About this task
Repeat the entries exactly but omit the pictures.

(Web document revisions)

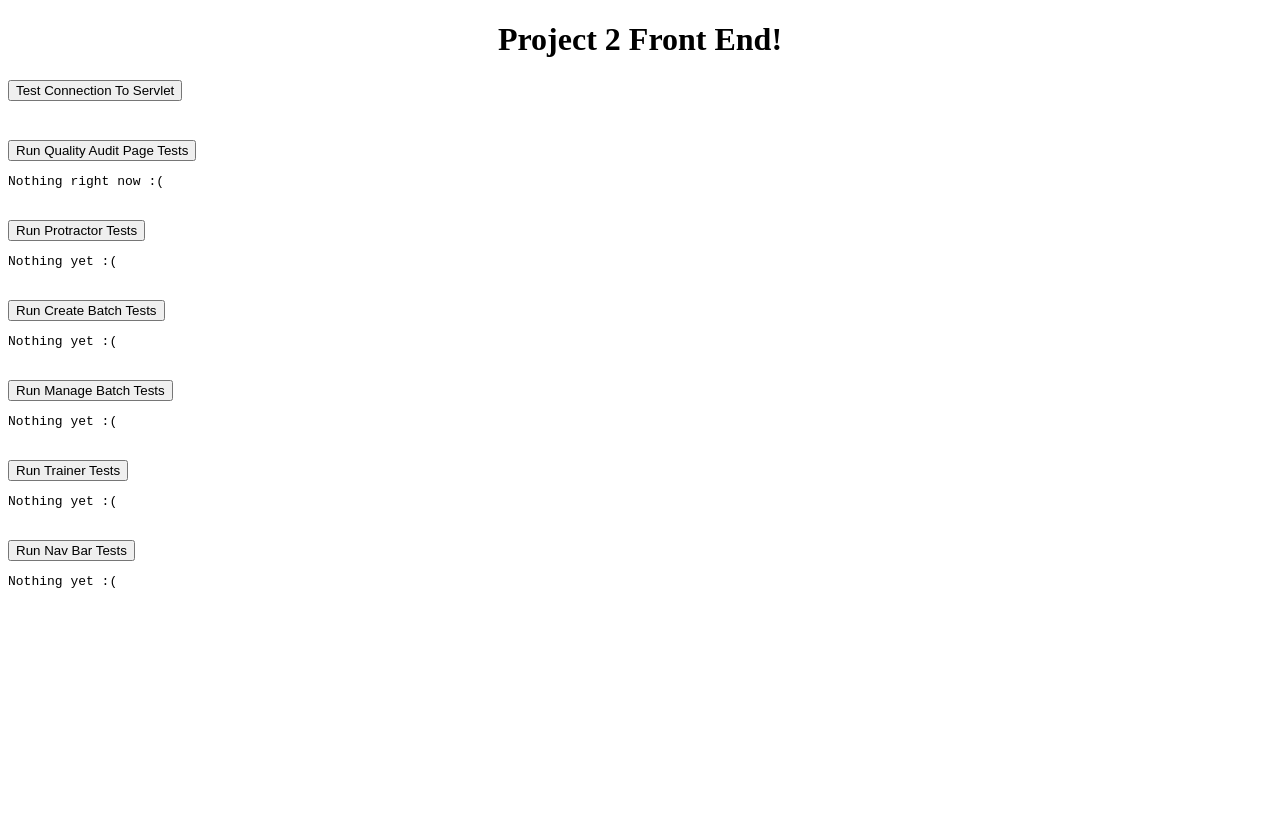
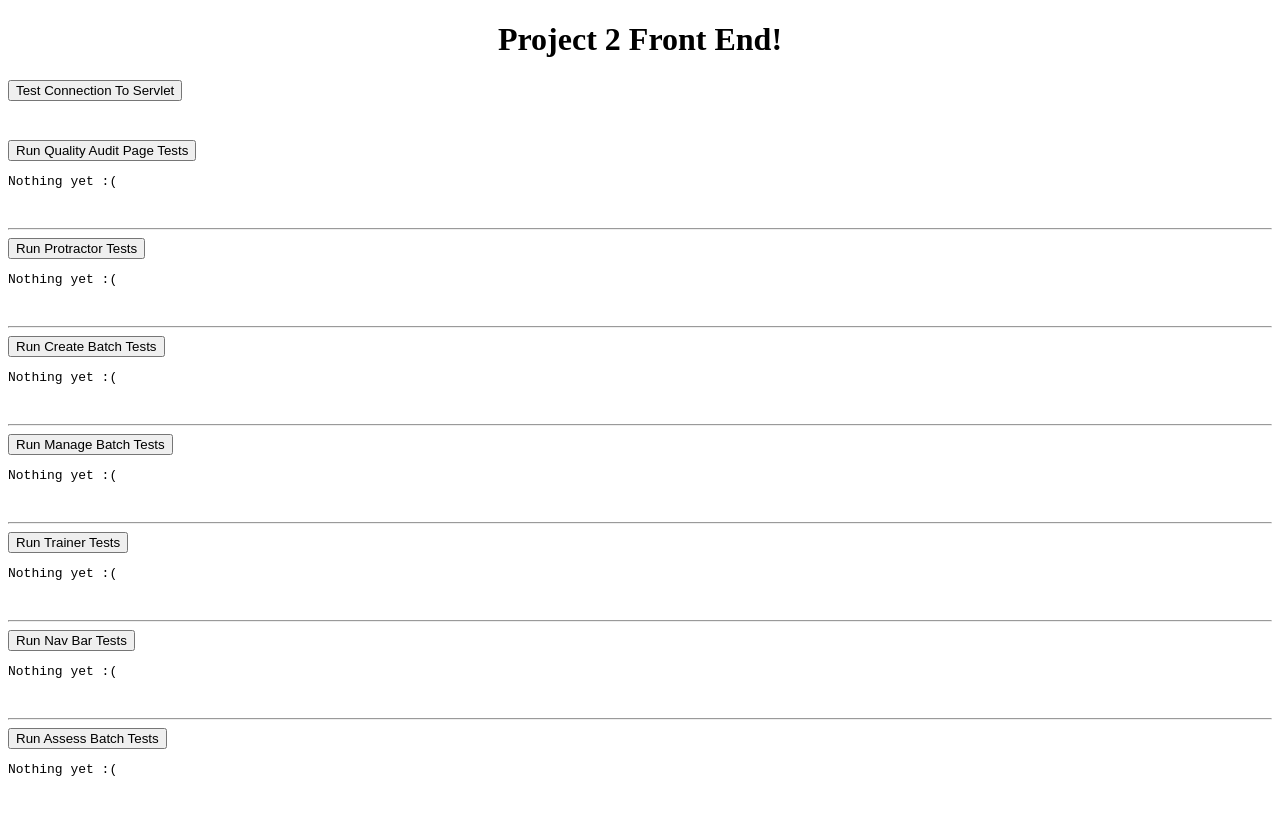
Before and after one commit to icavanaugh95/project2, an Angular app in the folder frontend/: page / in a window 1280 px wide. Built offline with nearby package versions, Linux system fonts and the light colour scheme.

Commit message:
integrated assess batch tests

```diff
--- a/frontend/src/app/app.component.html
+++ b/frontend/src/app/app.component.html
@@ -8,18 +8,21 @@
 <h1>{{ info }}</h1><br>
 <button (click) = "getQualityAuditTestResults()">Run Quality Audit Page Tests</button>
 <pre [innerHTML]="qualityAuditResults" *ngIf="qualityAuditResults"></pre><br>
-
+<hr>
 <button (click) = "getProtractorResults()">Run Protractor Tests</button>
 <pre [innerHTML]="protractorResults" *ngIf="protractorResults"></pre><br>
-
+<hr>
 <button (click) = "getCreateBatchResults()">Run Create Batch Tests</button>
 <pre [innerHTML]="createBatchResults" *ngIf="createBatchResults"></pre><br>
-
+<hr>
 <button (click) = "getManageBatchResults()">Run Manage Batch Tests</button>
 <pre [innerHTML]="manageBatchResults" *ngIf="manageBatchResults"></pre><br>
-
+<hr>
 <button (click) = "getTrainerTestResults()">Run Trainer Tests</button>
 <pre [innerHTML]="trainerResults" *ngIf="trainerResults"></pre><br>
-
+<hr>
 <button (click) = "getNavBarResults()">Run Nav Bar Tests</button>
 <pre [innerHTML]="navBarResults" *ngIf="navBarResults"></pre><br>
+<hr>
+<button (click) = "getAssessBatchResults()">Run Assess Batch Tests</button>
+<pre [innerHTML]="assessBatchResults" *ngIf="assessBatchResults"></pre><br>
--- a/frontend/src/app/app.component.ts
+++ b/frontend/src/app/app.component.ts
@@ -16,12 +16,13 @@ export class AppComponent {
   info = "";
 
   // You probably need a variable for the output
-  qualityAuditResults = "Nothing right now :(";
+  qualityAuditResults = "Nothing yet :(";
   protractorResults = "Nothing yet :(";
   createBatchResults = "Nothing yet :(";
   manageBatchResults = "Nothing yet :(";
   trainerResults = "Nothing yet :(";
   navBarResults = "Nothing yet :(";
+  assessBatchResults = "Nothing yet :(";
 
   data:Observable<any> = this.requestService.getSomething();
 
@@ -32,6 +33,7 @@ export class AppComponent {
   manageBatch:Observable<any> = this.requestService.runManageBatch();
   trainerTests:Observable<any> = this.requestService.runTrainerTests();
   navBarTests:Observable<any> = this.requestService.runNavBarTests();
+  assessBatch:Observable<any> = this.requestService.runAssessBatchTests();
 
   getData(){
     this.data.subscribe((resp) => {
@@ -117,5 +119,19 @@ export class AppComponent {
       // failure
       this.navBarResults = err.error.text;
     });
-  }
+  };
+
+  getAssessBatchResults(){
+    this.assessBatchResults = "Let me get that for you";
+    this.assessBatch.subscribe((resp) => {
+      // success
+      this.assessBatchResults = resp;
+      console.log(this.assessBatchResults);
+    }, (err) => {
+      // failure
+      this.assessBatchResults = err.error.text;
+
+    });
+  };
+
 }
--- a/frontend/src/app/services/requests.service.ts
+++ b/frontend/src/app/services/requests.service.ts
@@ -39,4 +39,8 @@ export class RequestsService {
   runNavBarTests():Observable<any>{
     return this.http.get("http://54.174.104.191:8080/Project2/Servlet/NavBarTests");
   }
+
+  runAssessBatchTests():Observable<any>{
+    return this.http.get("http://54.174.104.191:8080/Project2/Servlet/AssessBatchTests");
+  }
 }
```
Also changed, not shown: 1 other file (tests, documents, lock files or other folders).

Answer space
Before and after one commit to icavanaugh95/project2, an Angular app in the folder frontend/: page / in a window 1280 px wide. Built offline with nearby package versions, Linux system fonts and the light colour scheme.

Commit message:
integrated assess batch tests

```diff
--- a/frontend/src/app/app.component.html
+++ b/frontend/src/app/app.component.html
@@ -8,18 +8,21 @@
 <h1>{{ info }}</h1><br>
 <button (click) = "getQualityAuditTestResults()">Run Quality Audit Page Tests</button>
 <pre [innerHTML]="qualityAuditResults" *ngIf="qualityAuditResults"></pre><br>
-
+<hr>
 <button (click) = "getProtractorResults()">Run Protractor Tests</button>
 <pre [innerHTML]="protractorResults" *ngIf="protractorResults"></pre><br>
-
+<hr>
 <button (click) = "getCreateBatchResults()">Run Create Batch Tests</button>
 <pre [innerHTML]="createBatchResults" *ngIf="createBatchResults"></pre><br>
-
+<hr>
 <button (click) = "getManageBatchResults()">Run Manage Batch Tests</button>
 <pre [innerHTML]="manageBatchResults" *ngIf="manageBatchResults"></pre><br>
-
+<hr>
 <button (click) = "getTrainerTestResults()">Run Trainer Tests</button>
 <pre [innerHTML]="trainerResults" *ngIf="trainerResults"></pre><br>
-
+<hr>
 <button (click) = "getNavBarResults()">Run Nav Bar Tests</button>
 <pre [innerHTML]="navBarResults" *ngIf="navBarResults"></pre><br>
+<hr>
+<button (click) = "getAssessBatchResults()">Run Assess Batch Tests</button>
+<pre [innerHTML]="assessBatchResults" *ngIf="assessBatchResults"></pre><br>
--- a/frontend/src/app/app.component.ts
+++ b/frontend/src/app/app.component.ts
@@ -16,12 +16,13 @@ export class AppComponent {
   info = "";
 
   // You probably need a variable for the output
-  qualityAuditResults = "Nothing right now :(";
+  qualityAuditResults = "Nothing yet :(";
   protractorResults = "Nothing yet :(";
   createBatchResults = "Nothing yet :(";
   manageBatchResults = "Nothing yet :(";
   trainerResults = "Nothing yet :(";
   navBarResults = "Nothing yet :(";
+  assessBatchResults = "Nothing yet :(";
 
   data:Observable<any> = this.requestService.getSomething();
 
@@ -32,6 +33,7 @@ export class AppComponent {
   manageBatch:Observable<any> = this.requestService.runManageBatch();
   trainerTests:Observable<any> = this.requestService.runTrainerTests();
   navBarTests:Observable<any> = this.requestService.runNavBarTests();
+  assessBatch:Observable<any> = this.requestService.runAssessBatchTests();
 
   getData(){
     this.data.subscribe((resp) => {
@@ -117,5 +119,19 @@ export class AppComponent {
       // failure
       this.navBarResults = err.error.text;
     });
-  }
+  };
+
+  getAssessBatchResults(){
+    this.assessBatchResults = "Let me get that for you";
+    this.assessBatch.subscribe((resp) => {
+      // success
+      this.assessBatchResults = resp;
+      console.log(this.assessBatchResults);
+    }, (err) => {
+      // failure
+      this.assessBatchResults = err.error.text;
+
+    });
+  };
+
 }
--- a/frontend/src/app/services/requests.service.ts
+++ b/frontend/src/app/services/requests.service.ts
@@ -39,4 +39,8 @@ export class RequestsService {
   runNavBarTests():Observable<any>{
     return this.http.get("http://54.174.104.191:8080/Project2/Servlet/NavBarTests");
   }
+
+  runAssessBatchTests():Observable<any>{
+    return this.http.get("http://54.174.104.191:8080/Project2/Servlet/AssessBatchTests");
+  }
 }
```
Also changed, not shown: 1 other file (tests, documents, lock files or other folders).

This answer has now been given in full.